How was it taught?
Elementary school in ancient China was completely different from schools we know of today. In fact, it is more like a homeschool with private tutors. You don’t need to have a certificate in education to teach, but usually you have to pass the imperial examination at the county level. Because those who passed this test would get the title of “Xiù cái”, teachers at private elementary schools are commonly referred as “Xiù cái”.
Of course, “Xiù cái ” is just the beginning level. There are more national tests to take, and if you pass them you would get higher titles. This is similar to the educational background in modern society. Probably ” Xiù cái ” is similar to a bachelor degree. But the former is closely linked with one’s official career because the ultimate goal of taking the imperial examinations is to get a position in the government.
So how did teachers teach?
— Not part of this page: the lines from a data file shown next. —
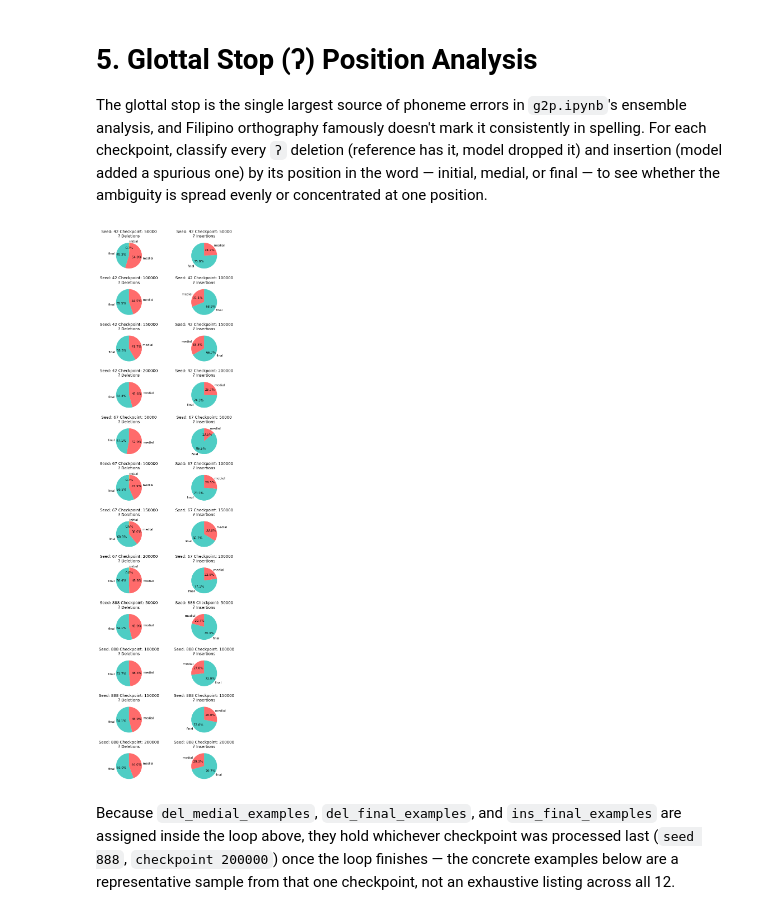
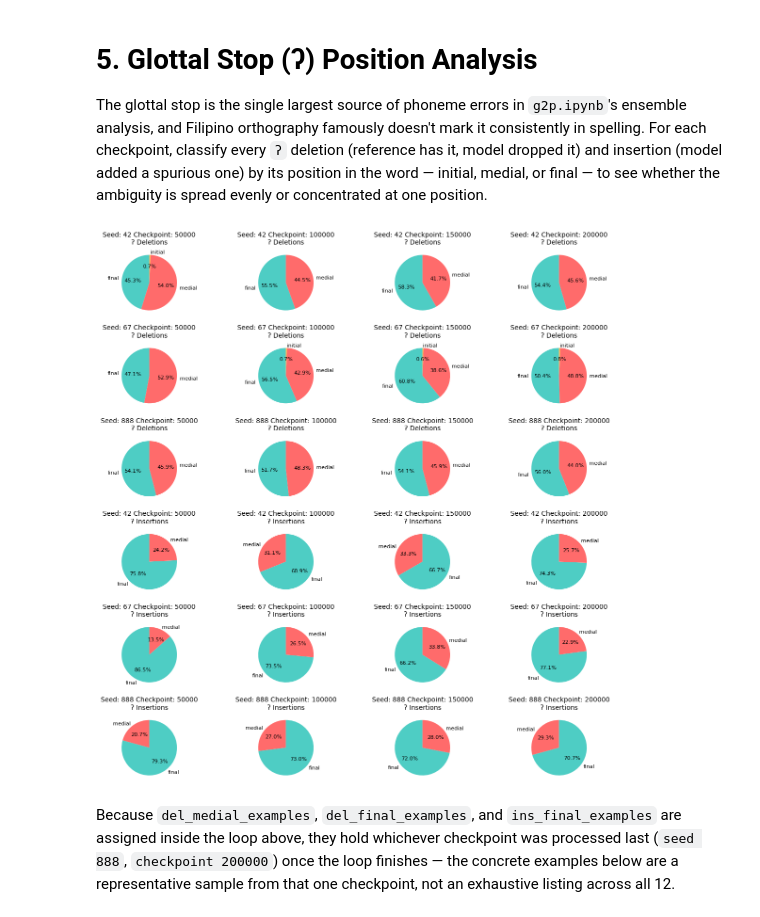
Before and after one commit to OutForMilks/Hunger, a Jupyter notebook: notebooks/per_model_eval.ipynb, the cells around one changed output. Drawn from its saved outputs; the diff is of its cells as text; code cells hidden in the pictures.

```diff
--- a/notebooks/per_model_eval.ipynb
+++ b/notebooks/per_model_eval.ipynb
@@ -481,7 +481,9 @@ display(summary_df)
 
 The glottal stop is the single largest source of phoneme errors in `g2p.ipynb`'s ensemble analysis, and Filipino orthography famously doesn't mark it consistently in spelling. For each checkpoint, classify every `ʔ` deletion (reference has it, model dropped it) and insertion (model added a spurious one) by its position in the word — initial, medial, or final — to see whether the ambiguity is spread evenly or concentrated at one position.
 # %%
-fig, axes = plt.subplots(3, 8, figsize=(6, 20))
+
+
+fig, axes = plt.subplots(6, 4, figsize=(12, 12))
 axes = axes.flatten()
 
 color_map = {
@@ -525,36 +527,37 @@ for i, (ax, df) in enumerate(zip(axes, checkpoint_dfs)):
                 ins_pos[pos] += 1
                 if pos == "final" and len(ins_final_examples) < _MAX_POS_EXAMPLES:
                     ins_final_examples.append((word, ref_str, hyp_str))
             if a != "*":
                 ri += 1
             if b != "*":
                 hi += 1
 
     #rint(f"Seed: {seed_ckpts[i][0]} Checkpoint: {seed_ckpts[i][1]} ")
     #print("Where in the word is the glottal stop ʔ mispredicted?\n")
     #display(_pos_table(del_pos, "ʔ DELETIONS  (ref has ʔ, model dropped it)"))
     #display(_pos_table(ins_pos, "ʔ INSERTIONS (model added a spurious ʔ)"))
 
-    ax1 = axes[i*2]
+    ax1 = axes[i]
 
     labels = list(del_pos.keys())
     sizes = list(del_pos.values())
     colors = [color_map[label] for label in labels]
     ax1.pie(sizes, labels=labels, autopct='%1.1f%%', startangle=90, colors=colors[:len(labels)],  textprops={'fontsize': 8})
     ax1.set_title(f"Seed: {seed_ckpts[i][0]} Checkpoint: {seed_ckpts[i][1]}\nʔ Deletions", fontsize=10)
 
-    ax2 = axes[i*2 + 1]
+    ax2 = axes[i + 12]
 
     labels = list(ins_pos.keys())
     sizes = list(ins_pos.values())
     colors = [color_map[label] for label in labels]
     ax2.pie(sizes, labels=labels, autopct='%1.1f%%', startangle=90, colors=colors[:len(labels)],  textprops={'fontsize': 8})
     ax2.set_title(f"Seed: {seed_ckpts[i][0]} Checkpoint: {seed_ckpts[i][1]}\nʔ Insertions", fontsize=10)
 
+
 plt.tight_layout()
 plt.show()
 # %% [output]
-[figure, old version]
+[figure, new version]
 # %% [markdown]
 Because `del_medial_examples`, `del_final_examples`, and `ins_final_examples` are assigned inside the loop above, they hold whichever checkpoint was processed last (`seed 888`, `checkpoint 200000`) once the loop finishes — the concrete examples below are a representative sample from that one checkpoint, not an exhaustive listing across all 12.
 # %%
```
Also changed, not shown: parts of 2 cells of this notebook.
The most common way is to teach by memorizing and reciting. Teachers usually read a paragraph to the students, then, they read together. The most important thing is whether you can recite the paragraph without making any mistake. Teachers believed that kids would finally understand the meaning after they read a book enough times. And as children grow up, they would finally understand the deeper hidden meaning. Another important thing is to teach the students how to behave properly.
When a student has mastered all the basic classics, they would leave the elementary schools and move on to education institutions at a higher level. Some of these institutions were funded by the government, some were private. But no matter where a student studied, the final goal is the same: to take the national examinations level by level and become a public servant. This bottom-up examination system was a great invention of ancient China. It helped the government to select people with ability nationwide rather than just from a few elite families. But, because the examination only aimed to test candidates’ certain ability, such as their understanding of the classics and their writing skill, the system gradually locked people’s mind and narrowed down their horizons. This finally became a serious problem that slowed down and even stopped society’s progress.
In today’s school education, classics is only a section of the Chinese literature class. But there is still a national examination system which allows students to get into university. However, parents still attach great importance to their children’s education and competition can be intense. Kids start to take different classes after school since they are very young. Times may have changed but traditions always go on.